When you run a small business, every dollar counts. Even with a great vision and budget sheet, you may be losing money on a regular basis by paying too much for things you need or paying for things you don’t actually need at all. Focusing on a few key areas can help your business’ balance sheet reach the black, letting you invest more revenue in growth.
Building a workforce is crucial for the overall success of your business. But as Anna Johansson writes for Yahoo! Finance, businesses tend to overspend on labor by bringing on too many employees too quickly. Some businesses try to match their large ambitions by overstaffing, leading to a bloated workforce, high labor costs, and stunted potential for growth.
Taking a measured, patient approach to hiring is a great way to keep your labor costs low. Because turnover is also extremely expensive, you’ll want to make sure that your interviewing process is thorough. Hold multiple rounds of interviews to get to know your candidates better and keep an eye on hard skills and soft skills alike. A more in-depth approach means you’re more likely to bring someone on board who can help your business grow.
It’s important to note that offering noncompetitive wages is not a sustainable solution for high labor costs. In order to secure the best talent and promote retention, you should offer wages that at least meet the market standard. Hiring the right talent and compensating them commensurate to their abilities is an investment that more often than not will pay off in the long run.
The pandemic has demonstrated that some businesses have the flexibility to operate outside of a traditional setting. If your business can thrive in a smaller space or without the overhead of a physical storefront altogether, you can reap the savings and reinvest in your business.
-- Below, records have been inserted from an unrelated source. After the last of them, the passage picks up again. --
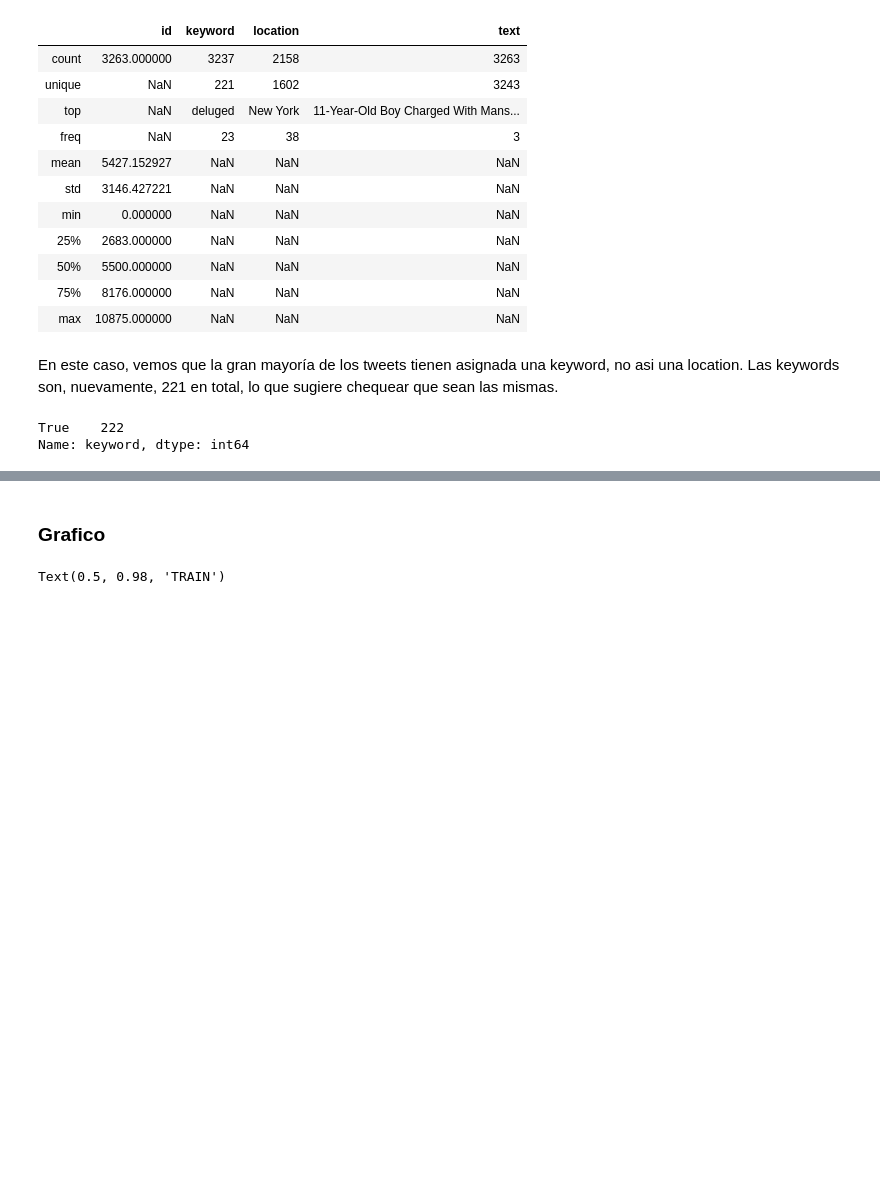
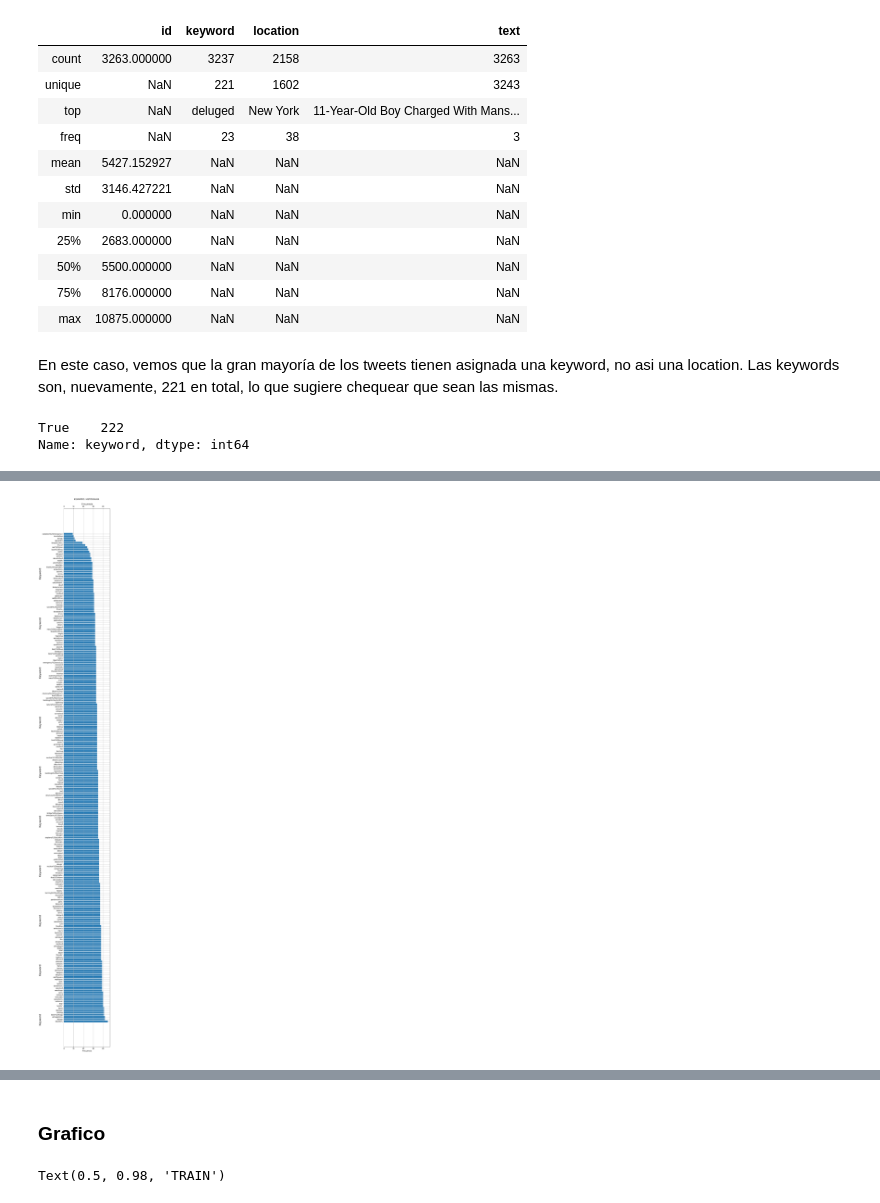
Before and after one commit to rodrigue74/JabaliSalvajeTP1, a Jupyter notebook: TP_1_Mariano.ipynb, the cells around one changed output, grey strips where cells are left out. Cells and saved outputs as stored; diff of their text form; code cells hidden in the pictures; blank space fills up the shorter version.

```diff
--- a/TP_1_Mariano.ipynb
+++ b/TP_1_Mariano.ipynb
@@ -25,7 +25,7 @@ import scipy.stats.mstats as sp
 # %% [markdown]
 ## 0.2. Cargo data
 # %%
-train = pd.read_csv('train.csv', encoding='latin_1')
+train = pd.read_csv('train.csv')#, encoding='latin_1')
 test = pd.read_csv('test.csv')
 #ss = pd.read_csv('sample_submission.csv')
 # %% [markdown]
@@ -147,0 +154,3 @@ Respecto del resto de las variables, el análisis es similar al de train, salvo
+# %%
+kw_histo = train['keyword'].value_counts()
+kw_histo.describe()
@@ -147,0 +167,11 @@ Respecto del resto de las variables, el análisis es similar al de train, salvo
+# %%
+fig = plt.figure(figsize=(5,60))
+ax1 = fig.add_subplot()
+ax1.barh(kw_histo.index, kw_histo)
+ax1.grid()
+ax1.set_title('KEYWORD: HISTOGRAMA \n\n Frecuencia')#, fontsize=16)
+ax1.secondary_xaxis('top')
+ax1.set_xlabel('Frecuencia')
+ax1.set_ylabel(('Keyword'+' '*45)*10, fontsize=16);
+# %% [output]
+[figure, added]
```
Also changed, not shown: parts of 12 cells of this notebook.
Inc. writer Larry Alton suggests starting by asking if your current space is providing a net benefit to your business. If the visibility of a space leads to increased sales and foot traffic, it may help justify a higher lease and more expenses. But if you think you can achieve similar sales in a downsized space or even after moving entirely online, you should give serious thought to the savings that could come from uprooting from your current facilities.
This also presents the opportunity to revaluate other expenses associated with your physical storefront. Johansson suggests that factors like waste and recycling, telecom, utilities, office supplies, and equipment leases are all areas where a growing business could stand to save money. Taking a candid look at your expenses when considering whether you need a large space for your business can reveal significant opportunities to save.
The Balance Small Business’ Marco Carbajo recommends that new small businesses start out with home offices and virtual interactions. Without the overhead costs associated with an office, you can sink more of your profits into building a sort of war chest that can later be used to lease commercial space.
Propelling your business to success in 2021 and beyond starts with having a good grasp of your budget. Work with a financial specialist to go over your books and crunch the numbers, and you may find yourself racking up savings quicker than you think.